Front-end code edit data
════════
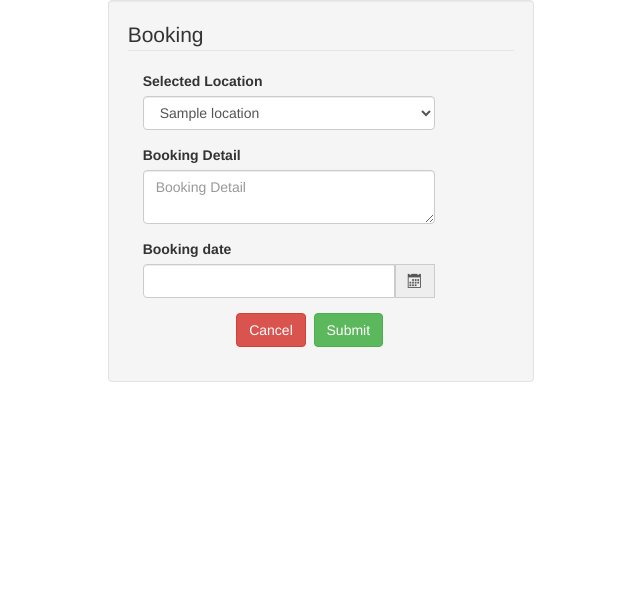
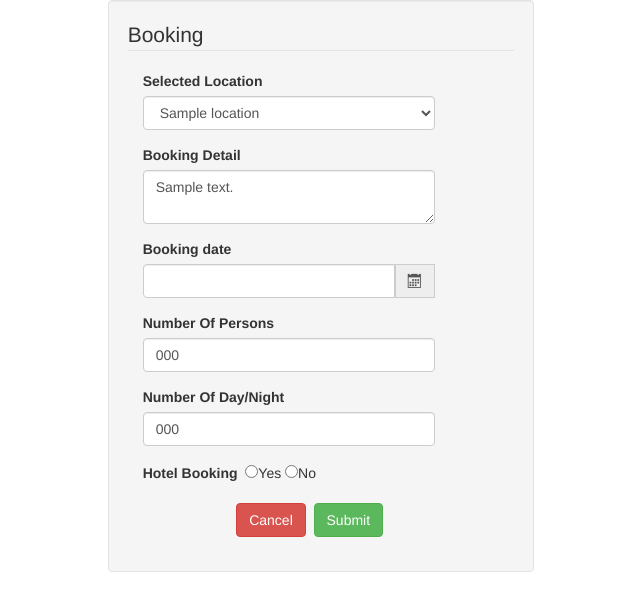
Before and after one commit to vikaschauhan1/travel, a CodeIgniter app: the page made by application/views/frontend/booking.php in a window 1280 px wide. Shown: the part 80-691 px from the top of the page, without its empty margins (319-959 px from the left). Run offline with CodeIgniter, Linux system fonts and the light colour scheme; tables that the repository leaves empty hold one stand-in row (values such as "Sample post"); the template is opened without the code that fills it: most values are stand-ins (such as "Sample title", 1, 10 or a date in 2020); data that the repository does not hold is empty.

Commit message:
other booking fields are added

```diff
--- a/application/models/booking.php
+++ b/application/models/booking.php
@@ -97,12 +97,13 @@ Class Booking extends CI_Model
 
 	function saveBooking($data){
 
-        $whereCond = array('guide_id' => $data['guide_id'], 'member_id' => $data['member_id']);
+        $whereCond = array('guide_id' => $data['guide_id'], 'member_id' => $data['member_id'], 'booking_date' => $data['booking_date']);
 
         $this->db->where($whereCond);
         $query = $this->db->get('bookings');
 
         if($query->num_rows() > 0){
+            $this->db->where($whereCond);
            $this->db->update('bookings', $data);
         }else{
             $this->db->insert('bookings', $data);
--- a/application/views/frontend/booking.php
+++ b/application/views/frontend/booking.php
@@ -52,7 +52,7 @@
               </div>
               <div class="form-group">
                 <label for="bookingDetail">Booking Detail</label>
-                <textarea class="form-control" id="bookingDetail" placeholder="Booking Detail" name="booking_detail" value="<?php echo set_value('booking_detail'); ?>"><?php echo set_value('booking_detail'); ?></textarea>
+                <textarea class="form-control" id="bookingDetail" placeholder="Booking Detail" name="booking_detail" value="<?php echo isset($bookingDetail) ? $bookingDetail : '' ?>"><?php echo isset($bookingDetail) ? $bookingDetail : '' ?></textarea>
                 <?php echo form_error('booking_detail'); ?>
               </div>
               <div class="form-group">
@@ -72,6 +72,22 @@
                 <?if($bookingPage):?>
                     <?php echo form_error('booking_date'); ?>
                 <?endif;?>
+              </div>
+              <div class="form-group">
+                <label for="number_of_persons">Number Of Persons</label>
+                <input type="number" class="form-control" id="number_of_persons" name="number_of_persons" value="<?php echo isset($numberOfPerson) ? $numberOfPerson : 0 ?>">
+                <?php echo form_error('number_of_persons'); ?>
+              </div>
+              <div class="form-group">
+                <label for="number_day_night">Number Of Day/Night</label>
+                <input type="number" class="form-control" id="number_of_persons" name="number_day_night" value="<?php echo isset($numberOfDaynight) ? $numberOfDaynight : 0; ?>">
+                <?php echo form_error('number_day_night'); ?>
+              </div>
+              <div class="form-group">
+                <label for="hotel_booking">Hotel Booking</label>&nbsp;
+                <input type="radio" class=""  name="hotel_booking" value="1" <?if(set_value('hotel_booking') == 1):?> checked="checked"<?endif;?>>Yes
+                <input type="radio" class=""  name="hotel_booking" value="0" <?if(set_value('hotel_booking') == 0):?> checked="checked"<?endif;?>>No
+
               </div>
                 <div class="form-group" style='margin-left: 32%;'>
                     <a class="btn btn-danger" href='../' type='button'>Cancel </a>&nbsp;
--- /dev/null
+++ b/sql_dump/2017-06-20_bookinsfields.sql
@@ -0,0 +1,4 @@
+ALTER TABLE `travels`.`bookings`
+ADD COLUMN `number_of_persons` INT(10) NULL AFTER `booking_detail`,
+ADD COLUMN `number_day_night` INT(4) NULL AFTER `number_of_persons`,
+ADD COLUMN `hotel_booking` VARCHAR(45) NULL AFTER `number_day_night`;
```
Also changed, not shown: application/controllers/bookings.php (+25 -18 lines).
════════
What to do
Every record is to be reproduced exactly, with no pictures included.

Exercise solution
Before and after one commit to vikaschauhan1/travel, a CodeIgniter app: the page made by application/views/frontend/booking.php in a window 1280 px wide. Shown: the part 80-691 px from the top of the page, without its empty margins (319-959 px from the left). Run offline with CodeIgniter, Linux system fonts and the light colour scheme; tables that the repository leaves empty hold one stand-in row (values such as "Sample post"); the template is opened without the code that fills it: most values are stand-ins (such as "Sample title", 1, 10 or a date in 2020); data that the repository does not hold is empty.

Commit message:
other booking fields are added

```diff
--- a/application/models/booking.php
+++ b/application/models/booking.php
@@ -97,12 +97,13 @@ Class Booking extends CI_Model
 
 	function saveBooking($data){
 
-        $whereCond = array('guide_id' => $data['guide_id'], 'member_id' => $data['member_id']);
+        $whereCond = array('guide_id' => $data['guide_id'], 'member_id' => $data['member_id'], 'booking_date' => $data['booking_date']);
 
         $this->db->where($whereCond);
         $query = $this->db->get('bookings');
 
         if($query->num_rows() > 0){
+            $this->db->where($whereCond);
            $this->db->update('bookings', $data);
         }else{
             $this->db->insert('bookings', $data);
--- a/application/views/frontend/booking.php
+++ b/application/views/frontend/booking.php
@@ -52,7 +52,7 @@
               </div>
               <div class="form-group">
                 <label for="bookingDetail">Booking Detail</label>
-                <textarea class="form-control" id="bookingDetail" placeholder="Booking Detail" name="booking_detail" value="<?php echo set_value('booking_detail'); ?>"><?php echo set_value('booking_detail'); ?></textarea>
+                <textarea class="form-control" id="bookingDetail" placeholder="Booking Detail" name="booking_detail" value="<?php echo isset($bookingDetail) ? $bookingDetail : '' ?>"><?php echo isset($bookingDetail) ? $bookingDetail : '' ?></textarea>
                 <?php echo form_error('booking_detail'); ?>
               </div>
               <div class="form-group">
@@ -72,6 +72,22 @@
                 <?if($bookingPage):?>
                     <?php echo form_error('booking_date'); ?>
                 <?endif;?>
+              </div>
+              <div class="form-group">
+                <label for="number_of_persons">Number Of Persons</label>
+                <input type="number" class="form-control" id="number_of_persons" name="number_of_persons" value="<?php echo isset($numberOfPerson) ? $numberOfPerson : 0 ?>">
+                <?php echo form_error('number_of_persons'); ?>
+              </div>
+              <div class="form-group">
+                <label for="number_day_night">Number Of Day/Night</label>
+                <input type="number" class="form-control" id="number_of_persons" name="number_day_night" value="<?php echo isset($numberOfDaynight) ? $numberOfDaynight : 0; ?>">
+                <?php echo form_error('number_day_night'); ?>
+              </div>
+              <div class="form-group">
+                <label for="hotel_booking">Hotel Booking</label>&nbsp;
+                <input type="radio" class=""  name="hotel_booking" value="1" <?if(set_value('hotel_booking') == 1):?> checked="checked"<?endif;?>>Yes
+                <input type="radio" class=""  name="hotel_booking" value="0" <?if(set_value('hotel_booking') == 0):?> checked="checked"<?endif;?>>No
+
               </div>
                 <div class="form-group" style='margin-left: 32%;'>
                     <a class="btn btn-danger" href='../' type='button'>Cancel </a>&nbsp;
--- /dev/null
+++ b/sql_dump/2017-06-20_bookinsfields.sql
@@ -0,0 +1,4 @@
+ALTER TABLE `travels`.`bookings`
+ADD COLUMN `number_of_persons` INT(10) NULL AFTER `booking_detail`,
+ADD COLUMN `number_day_night` INT(4) NULL AFTER `number_of_persons`,
+ADD COLUMN `hotel_booking` VARCHAR(45) NULL AFTER `number_day_night`;
```
Also changed, not shown: application/controllers/bookings.php (+25 -18 lines).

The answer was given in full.